    CAS  Article  Google Scholar 

Download references

Acknowledgements

We thank the members of the Rando laboratory for comments and discussions. We thank B. Olwin for providing the syndecan 4 antibody. This work was supported by the Glenn Foundation for Medical Research and by grants from the National Institutes of Health (NIH) (P01 AG036695, R01 AG23806 (R37 MERIT Award), R01 AR062185 and DP1 OD000392 (an NIH Director's Pioneer Award)) and the Department of Veterans Affairs (Merit Review) to T.A.R.

Author information

Affiliations

Authors

Contributions

T.H.C. and T.A.R. conceived the study.
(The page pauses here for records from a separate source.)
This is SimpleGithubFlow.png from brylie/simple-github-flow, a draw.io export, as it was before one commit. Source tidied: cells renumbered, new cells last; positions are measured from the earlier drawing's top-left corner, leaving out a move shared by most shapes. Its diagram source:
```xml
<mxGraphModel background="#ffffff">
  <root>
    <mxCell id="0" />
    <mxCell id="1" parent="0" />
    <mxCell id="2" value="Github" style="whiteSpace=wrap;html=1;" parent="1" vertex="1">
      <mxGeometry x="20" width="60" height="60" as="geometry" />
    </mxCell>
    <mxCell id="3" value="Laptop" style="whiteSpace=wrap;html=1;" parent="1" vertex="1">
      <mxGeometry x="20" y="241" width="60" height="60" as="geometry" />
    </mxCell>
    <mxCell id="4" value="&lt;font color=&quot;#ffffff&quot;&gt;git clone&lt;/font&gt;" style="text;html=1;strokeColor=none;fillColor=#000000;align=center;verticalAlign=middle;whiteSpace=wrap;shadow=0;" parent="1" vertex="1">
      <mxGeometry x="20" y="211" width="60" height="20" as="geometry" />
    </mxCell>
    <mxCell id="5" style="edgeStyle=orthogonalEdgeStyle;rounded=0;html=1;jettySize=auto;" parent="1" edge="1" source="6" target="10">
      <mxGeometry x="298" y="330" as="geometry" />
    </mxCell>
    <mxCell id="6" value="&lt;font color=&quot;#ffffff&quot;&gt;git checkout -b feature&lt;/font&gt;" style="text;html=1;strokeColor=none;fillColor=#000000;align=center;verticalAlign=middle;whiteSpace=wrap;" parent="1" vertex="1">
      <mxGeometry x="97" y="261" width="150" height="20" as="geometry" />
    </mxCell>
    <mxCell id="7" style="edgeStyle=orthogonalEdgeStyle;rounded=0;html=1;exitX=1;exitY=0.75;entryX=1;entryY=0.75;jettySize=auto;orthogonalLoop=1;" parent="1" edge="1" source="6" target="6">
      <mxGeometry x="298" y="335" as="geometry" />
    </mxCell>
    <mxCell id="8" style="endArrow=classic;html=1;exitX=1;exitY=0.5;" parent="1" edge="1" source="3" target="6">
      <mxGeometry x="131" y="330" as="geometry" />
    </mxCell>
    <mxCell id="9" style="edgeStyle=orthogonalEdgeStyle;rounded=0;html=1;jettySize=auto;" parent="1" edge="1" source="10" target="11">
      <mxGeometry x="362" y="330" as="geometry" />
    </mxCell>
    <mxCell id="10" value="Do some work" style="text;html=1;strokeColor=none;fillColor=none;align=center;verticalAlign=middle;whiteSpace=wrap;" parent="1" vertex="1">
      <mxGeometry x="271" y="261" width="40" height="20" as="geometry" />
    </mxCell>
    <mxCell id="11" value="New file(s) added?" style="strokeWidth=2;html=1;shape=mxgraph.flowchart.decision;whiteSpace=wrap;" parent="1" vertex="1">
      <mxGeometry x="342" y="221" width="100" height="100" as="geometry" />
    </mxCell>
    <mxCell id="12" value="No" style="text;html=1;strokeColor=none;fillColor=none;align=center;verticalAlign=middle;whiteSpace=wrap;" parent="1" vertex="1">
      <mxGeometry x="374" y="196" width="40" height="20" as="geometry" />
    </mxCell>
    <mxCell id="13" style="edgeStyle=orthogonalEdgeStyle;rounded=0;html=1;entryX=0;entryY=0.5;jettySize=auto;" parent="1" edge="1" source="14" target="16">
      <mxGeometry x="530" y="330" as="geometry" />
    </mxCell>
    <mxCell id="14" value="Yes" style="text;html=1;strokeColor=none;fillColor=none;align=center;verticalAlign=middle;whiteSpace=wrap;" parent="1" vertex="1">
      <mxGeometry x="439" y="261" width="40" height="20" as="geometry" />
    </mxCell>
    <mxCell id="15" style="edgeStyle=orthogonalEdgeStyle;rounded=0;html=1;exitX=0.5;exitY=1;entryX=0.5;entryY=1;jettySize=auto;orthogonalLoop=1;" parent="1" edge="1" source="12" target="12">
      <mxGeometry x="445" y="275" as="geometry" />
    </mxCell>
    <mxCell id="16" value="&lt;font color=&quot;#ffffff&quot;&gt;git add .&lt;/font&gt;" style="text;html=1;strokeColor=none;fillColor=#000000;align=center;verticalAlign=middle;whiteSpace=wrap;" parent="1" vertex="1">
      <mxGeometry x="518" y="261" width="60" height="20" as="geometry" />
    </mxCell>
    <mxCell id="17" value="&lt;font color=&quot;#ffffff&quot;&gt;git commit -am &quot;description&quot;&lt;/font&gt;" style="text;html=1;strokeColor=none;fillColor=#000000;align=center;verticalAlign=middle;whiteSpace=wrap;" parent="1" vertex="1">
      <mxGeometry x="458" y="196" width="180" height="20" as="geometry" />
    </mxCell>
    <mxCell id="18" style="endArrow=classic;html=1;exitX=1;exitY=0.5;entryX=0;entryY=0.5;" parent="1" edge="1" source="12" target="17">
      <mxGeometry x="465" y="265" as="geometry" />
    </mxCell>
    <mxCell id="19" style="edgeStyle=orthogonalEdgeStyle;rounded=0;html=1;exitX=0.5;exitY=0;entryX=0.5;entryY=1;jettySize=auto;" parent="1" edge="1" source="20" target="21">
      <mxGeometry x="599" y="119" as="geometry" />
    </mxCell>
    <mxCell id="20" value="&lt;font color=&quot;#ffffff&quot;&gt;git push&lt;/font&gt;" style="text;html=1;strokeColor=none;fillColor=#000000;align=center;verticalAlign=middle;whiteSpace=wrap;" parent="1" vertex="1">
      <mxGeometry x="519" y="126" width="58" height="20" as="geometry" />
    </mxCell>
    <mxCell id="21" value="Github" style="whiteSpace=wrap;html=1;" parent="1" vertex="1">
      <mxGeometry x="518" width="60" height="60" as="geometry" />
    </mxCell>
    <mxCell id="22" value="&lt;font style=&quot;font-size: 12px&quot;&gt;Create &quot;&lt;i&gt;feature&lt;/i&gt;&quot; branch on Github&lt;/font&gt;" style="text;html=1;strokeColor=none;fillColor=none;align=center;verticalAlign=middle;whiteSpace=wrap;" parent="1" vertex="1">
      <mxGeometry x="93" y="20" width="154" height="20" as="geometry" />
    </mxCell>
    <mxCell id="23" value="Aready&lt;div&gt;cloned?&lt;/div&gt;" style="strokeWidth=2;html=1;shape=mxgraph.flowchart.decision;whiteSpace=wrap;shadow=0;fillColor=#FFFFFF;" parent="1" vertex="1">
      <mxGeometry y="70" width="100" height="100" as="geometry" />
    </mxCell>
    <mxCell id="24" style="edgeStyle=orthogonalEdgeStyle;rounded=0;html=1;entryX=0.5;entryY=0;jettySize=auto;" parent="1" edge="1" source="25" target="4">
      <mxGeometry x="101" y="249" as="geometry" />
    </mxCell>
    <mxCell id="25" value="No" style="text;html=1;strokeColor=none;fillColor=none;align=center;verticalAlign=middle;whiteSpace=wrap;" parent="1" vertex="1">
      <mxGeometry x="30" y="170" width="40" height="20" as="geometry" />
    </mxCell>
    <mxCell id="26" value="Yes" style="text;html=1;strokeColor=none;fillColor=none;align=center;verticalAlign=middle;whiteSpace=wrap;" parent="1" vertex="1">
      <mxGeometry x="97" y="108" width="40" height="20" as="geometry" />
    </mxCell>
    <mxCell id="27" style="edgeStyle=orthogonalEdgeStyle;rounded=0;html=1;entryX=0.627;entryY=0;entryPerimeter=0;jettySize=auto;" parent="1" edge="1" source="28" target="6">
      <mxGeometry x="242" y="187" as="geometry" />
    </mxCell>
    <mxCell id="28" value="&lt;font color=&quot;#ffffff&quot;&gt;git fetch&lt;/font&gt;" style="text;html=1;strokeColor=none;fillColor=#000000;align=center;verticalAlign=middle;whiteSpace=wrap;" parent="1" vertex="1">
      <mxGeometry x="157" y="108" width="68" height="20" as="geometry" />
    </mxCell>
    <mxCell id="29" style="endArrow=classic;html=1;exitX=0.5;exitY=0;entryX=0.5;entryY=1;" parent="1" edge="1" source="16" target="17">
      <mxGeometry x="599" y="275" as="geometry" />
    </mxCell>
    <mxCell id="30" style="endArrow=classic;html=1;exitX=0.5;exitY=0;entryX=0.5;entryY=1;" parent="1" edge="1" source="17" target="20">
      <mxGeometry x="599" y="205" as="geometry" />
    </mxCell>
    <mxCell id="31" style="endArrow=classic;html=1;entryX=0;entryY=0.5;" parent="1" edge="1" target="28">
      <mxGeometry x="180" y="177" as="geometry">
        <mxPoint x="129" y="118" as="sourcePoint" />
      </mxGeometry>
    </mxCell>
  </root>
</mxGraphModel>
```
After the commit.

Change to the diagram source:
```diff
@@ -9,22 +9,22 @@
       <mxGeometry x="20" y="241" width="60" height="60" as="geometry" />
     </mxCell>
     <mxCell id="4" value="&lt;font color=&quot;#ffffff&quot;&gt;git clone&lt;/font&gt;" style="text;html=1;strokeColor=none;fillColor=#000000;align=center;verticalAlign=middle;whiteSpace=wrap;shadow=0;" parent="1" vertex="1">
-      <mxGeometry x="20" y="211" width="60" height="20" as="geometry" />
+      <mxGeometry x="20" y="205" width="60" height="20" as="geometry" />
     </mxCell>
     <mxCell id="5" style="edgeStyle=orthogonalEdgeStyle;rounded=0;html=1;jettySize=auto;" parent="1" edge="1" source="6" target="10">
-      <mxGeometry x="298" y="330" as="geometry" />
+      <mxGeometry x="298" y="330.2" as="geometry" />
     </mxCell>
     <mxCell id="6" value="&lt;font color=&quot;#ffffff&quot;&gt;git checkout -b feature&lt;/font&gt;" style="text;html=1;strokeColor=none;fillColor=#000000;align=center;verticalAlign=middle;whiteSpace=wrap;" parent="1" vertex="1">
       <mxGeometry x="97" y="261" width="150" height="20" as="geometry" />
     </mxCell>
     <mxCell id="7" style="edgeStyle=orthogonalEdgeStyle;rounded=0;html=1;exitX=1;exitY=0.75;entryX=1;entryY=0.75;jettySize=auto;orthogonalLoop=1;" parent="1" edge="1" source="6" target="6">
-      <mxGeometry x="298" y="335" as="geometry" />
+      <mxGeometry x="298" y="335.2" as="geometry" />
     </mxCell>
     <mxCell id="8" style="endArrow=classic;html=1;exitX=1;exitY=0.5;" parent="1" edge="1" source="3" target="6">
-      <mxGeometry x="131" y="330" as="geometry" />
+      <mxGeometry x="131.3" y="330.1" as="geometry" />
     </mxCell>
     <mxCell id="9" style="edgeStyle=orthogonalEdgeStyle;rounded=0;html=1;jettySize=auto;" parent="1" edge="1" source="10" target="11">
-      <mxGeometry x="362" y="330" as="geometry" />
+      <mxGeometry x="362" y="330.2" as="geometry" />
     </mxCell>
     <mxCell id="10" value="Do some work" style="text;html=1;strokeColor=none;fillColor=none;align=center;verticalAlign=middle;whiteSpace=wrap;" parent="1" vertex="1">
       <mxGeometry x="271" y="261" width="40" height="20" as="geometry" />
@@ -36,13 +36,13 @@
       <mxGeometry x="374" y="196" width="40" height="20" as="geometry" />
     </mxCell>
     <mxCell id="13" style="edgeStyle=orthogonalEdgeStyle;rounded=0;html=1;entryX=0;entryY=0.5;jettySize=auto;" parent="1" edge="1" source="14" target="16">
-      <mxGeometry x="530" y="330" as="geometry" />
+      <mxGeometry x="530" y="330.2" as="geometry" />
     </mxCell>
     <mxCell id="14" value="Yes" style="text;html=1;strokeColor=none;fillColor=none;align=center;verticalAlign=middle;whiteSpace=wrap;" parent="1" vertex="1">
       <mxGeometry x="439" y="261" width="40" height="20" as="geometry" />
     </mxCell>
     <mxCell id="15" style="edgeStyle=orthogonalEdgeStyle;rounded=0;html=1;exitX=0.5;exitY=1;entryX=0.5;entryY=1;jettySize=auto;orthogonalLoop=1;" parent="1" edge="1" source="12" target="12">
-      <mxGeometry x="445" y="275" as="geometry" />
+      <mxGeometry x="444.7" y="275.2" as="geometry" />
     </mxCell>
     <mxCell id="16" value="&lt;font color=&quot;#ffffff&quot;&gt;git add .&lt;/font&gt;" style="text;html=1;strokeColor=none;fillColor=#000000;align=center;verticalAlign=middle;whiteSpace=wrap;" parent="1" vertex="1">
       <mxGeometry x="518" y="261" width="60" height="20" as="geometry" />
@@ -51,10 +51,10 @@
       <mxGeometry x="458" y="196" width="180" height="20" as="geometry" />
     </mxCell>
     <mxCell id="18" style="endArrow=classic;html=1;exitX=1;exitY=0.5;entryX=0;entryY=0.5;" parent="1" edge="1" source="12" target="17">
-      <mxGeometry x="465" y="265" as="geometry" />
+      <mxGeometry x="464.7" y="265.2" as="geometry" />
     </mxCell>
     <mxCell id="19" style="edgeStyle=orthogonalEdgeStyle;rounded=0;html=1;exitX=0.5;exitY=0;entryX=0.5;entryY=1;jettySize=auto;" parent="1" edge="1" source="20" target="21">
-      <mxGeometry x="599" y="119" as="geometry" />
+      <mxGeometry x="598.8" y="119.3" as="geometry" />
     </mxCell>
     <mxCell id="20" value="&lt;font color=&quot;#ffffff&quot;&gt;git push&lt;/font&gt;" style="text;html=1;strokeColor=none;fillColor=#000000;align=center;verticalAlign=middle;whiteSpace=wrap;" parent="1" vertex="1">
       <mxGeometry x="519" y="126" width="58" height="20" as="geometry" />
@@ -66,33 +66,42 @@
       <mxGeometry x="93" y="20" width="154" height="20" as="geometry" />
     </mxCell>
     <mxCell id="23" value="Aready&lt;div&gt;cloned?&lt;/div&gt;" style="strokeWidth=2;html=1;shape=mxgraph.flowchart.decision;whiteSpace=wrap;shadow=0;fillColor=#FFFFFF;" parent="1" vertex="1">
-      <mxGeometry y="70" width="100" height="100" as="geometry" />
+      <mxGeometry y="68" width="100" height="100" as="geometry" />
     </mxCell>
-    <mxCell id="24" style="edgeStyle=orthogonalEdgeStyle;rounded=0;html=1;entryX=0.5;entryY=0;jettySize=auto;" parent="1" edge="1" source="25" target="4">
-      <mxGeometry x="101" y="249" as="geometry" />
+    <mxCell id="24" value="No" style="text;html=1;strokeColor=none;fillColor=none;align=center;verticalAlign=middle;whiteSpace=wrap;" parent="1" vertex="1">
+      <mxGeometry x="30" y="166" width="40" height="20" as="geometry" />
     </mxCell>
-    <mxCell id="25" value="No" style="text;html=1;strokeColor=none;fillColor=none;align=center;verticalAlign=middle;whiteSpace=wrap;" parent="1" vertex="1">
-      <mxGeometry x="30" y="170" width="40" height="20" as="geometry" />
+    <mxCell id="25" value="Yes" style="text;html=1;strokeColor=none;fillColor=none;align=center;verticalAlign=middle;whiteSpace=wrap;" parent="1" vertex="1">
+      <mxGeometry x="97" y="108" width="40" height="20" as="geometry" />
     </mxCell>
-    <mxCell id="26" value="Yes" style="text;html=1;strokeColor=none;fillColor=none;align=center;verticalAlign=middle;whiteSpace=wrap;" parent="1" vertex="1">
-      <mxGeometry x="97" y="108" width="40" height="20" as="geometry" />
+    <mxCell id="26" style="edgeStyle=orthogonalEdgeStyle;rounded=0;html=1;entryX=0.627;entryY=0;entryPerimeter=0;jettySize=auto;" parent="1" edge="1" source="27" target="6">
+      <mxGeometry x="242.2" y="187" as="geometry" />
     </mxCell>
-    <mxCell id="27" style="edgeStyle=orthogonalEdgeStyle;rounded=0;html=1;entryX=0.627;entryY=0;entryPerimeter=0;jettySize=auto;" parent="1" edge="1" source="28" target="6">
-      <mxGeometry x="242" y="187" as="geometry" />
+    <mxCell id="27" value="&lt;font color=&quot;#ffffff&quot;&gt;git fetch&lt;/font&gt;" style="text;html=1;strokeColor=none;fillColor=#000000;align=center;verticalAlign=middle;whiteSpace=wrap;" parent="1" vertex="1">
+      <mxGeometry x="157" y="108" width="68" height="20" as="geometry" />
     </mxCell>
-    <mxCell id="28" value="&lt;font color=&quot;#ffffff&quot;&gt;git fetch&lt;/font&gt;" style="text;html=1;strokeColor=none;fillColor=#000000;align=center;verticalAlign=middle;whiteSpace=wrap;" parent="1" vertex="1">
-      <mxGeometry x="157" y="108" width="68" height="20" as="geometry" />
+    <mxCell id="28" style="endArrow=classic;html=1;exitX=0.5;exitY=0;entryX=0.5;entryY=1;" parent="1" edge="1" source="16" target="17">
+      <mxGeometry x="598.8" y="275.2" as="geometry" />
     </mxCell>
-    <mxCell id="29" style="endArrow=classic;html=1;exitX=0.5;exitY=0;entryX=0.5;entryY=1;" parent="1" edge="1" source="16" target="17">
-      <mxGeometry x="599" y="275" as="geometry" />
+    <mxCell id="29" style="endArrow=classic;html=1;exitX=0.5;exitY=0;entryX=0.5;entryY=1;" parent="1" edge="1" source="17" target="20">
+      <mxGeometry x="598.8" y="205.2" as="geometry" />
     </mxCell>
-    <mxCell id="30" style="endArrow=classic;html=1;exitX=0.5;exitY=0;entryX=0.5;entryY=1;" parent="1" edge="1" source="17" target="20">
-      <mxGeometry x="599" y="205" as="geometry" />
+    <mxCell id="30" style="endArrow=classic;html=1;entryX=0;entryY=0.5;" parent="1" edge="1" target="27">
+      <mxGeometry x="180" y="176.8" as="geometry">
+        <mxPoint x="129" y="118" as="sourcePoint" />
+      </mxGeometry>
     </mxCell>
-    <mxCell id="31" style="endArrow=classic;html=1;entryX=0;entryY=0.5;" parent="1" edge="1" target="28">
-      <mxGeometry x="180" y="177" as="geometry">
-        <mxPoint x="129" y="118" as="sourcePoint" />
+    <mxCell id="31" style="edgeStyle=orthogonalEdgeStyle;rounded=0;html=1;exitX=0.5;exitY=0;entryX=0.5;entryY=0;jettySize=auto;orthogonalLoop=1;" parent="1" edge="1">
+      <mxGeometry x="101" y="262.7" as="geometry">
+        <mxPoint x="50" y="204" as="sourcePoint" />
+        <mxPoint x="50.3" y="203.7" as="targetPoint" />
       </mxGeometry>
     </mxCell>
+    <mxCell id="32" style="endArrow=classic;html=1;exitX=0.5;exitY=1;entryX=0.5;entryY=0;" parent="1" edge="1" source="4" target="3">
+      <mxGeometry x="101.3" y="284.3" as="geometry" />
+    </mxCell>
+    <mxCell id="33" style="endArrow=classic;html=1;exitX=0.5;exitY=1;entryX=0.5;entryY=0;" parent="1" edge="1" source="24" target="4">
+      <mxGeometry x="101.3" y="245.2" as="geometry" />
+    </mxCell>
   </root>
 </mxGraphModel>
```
T.H.C., N.L.Q., G.W.C., L.L. and T.A.R. designed the experiments. T.H.C., B.Y. and L.L. performed all FACS analyses. T.H.C., N.L.Q., G.W.C., L.P., A.E., B.Y. and P.H. performed the experiments and analysed the experimental data. T.H.C. and T.A.R. wrote the manuscript.

Corresponding author

Correspondence to Thomas A. Rando.

Ethics declarations

Competing interests

The authors declare no competing financial interests.

Supplementary information

Supplementary Information

This file contains Supplementary Figures 1-14 with legends and Supplementary Table 1. (PDF 2023 kb)

PowerPoint slides

Rights and permissions

Reprints and Permissions

About this article

Cite this article

Cheung, T., Quach, N., Charville, G. et al. Maintenance of muscle stem-cell quiescence by microRNA-489. Nature 482, 524–528 (2012). https://doi.org/10.1038/nature10834

Download citation

Further reading

Comments

By submitting a comment you agree to abide by our Terms and Community Guidelines. If you find something abusive or that does not comply with our terms or guidelines please flag it as inappropriate.

Search

Nature Briefing

Sign up for the Nature Briefing newsletter — what matters in science, free to your inbox daily.

Get the most important science stories of the day, free in your inbox. Sign up for Nature Briefing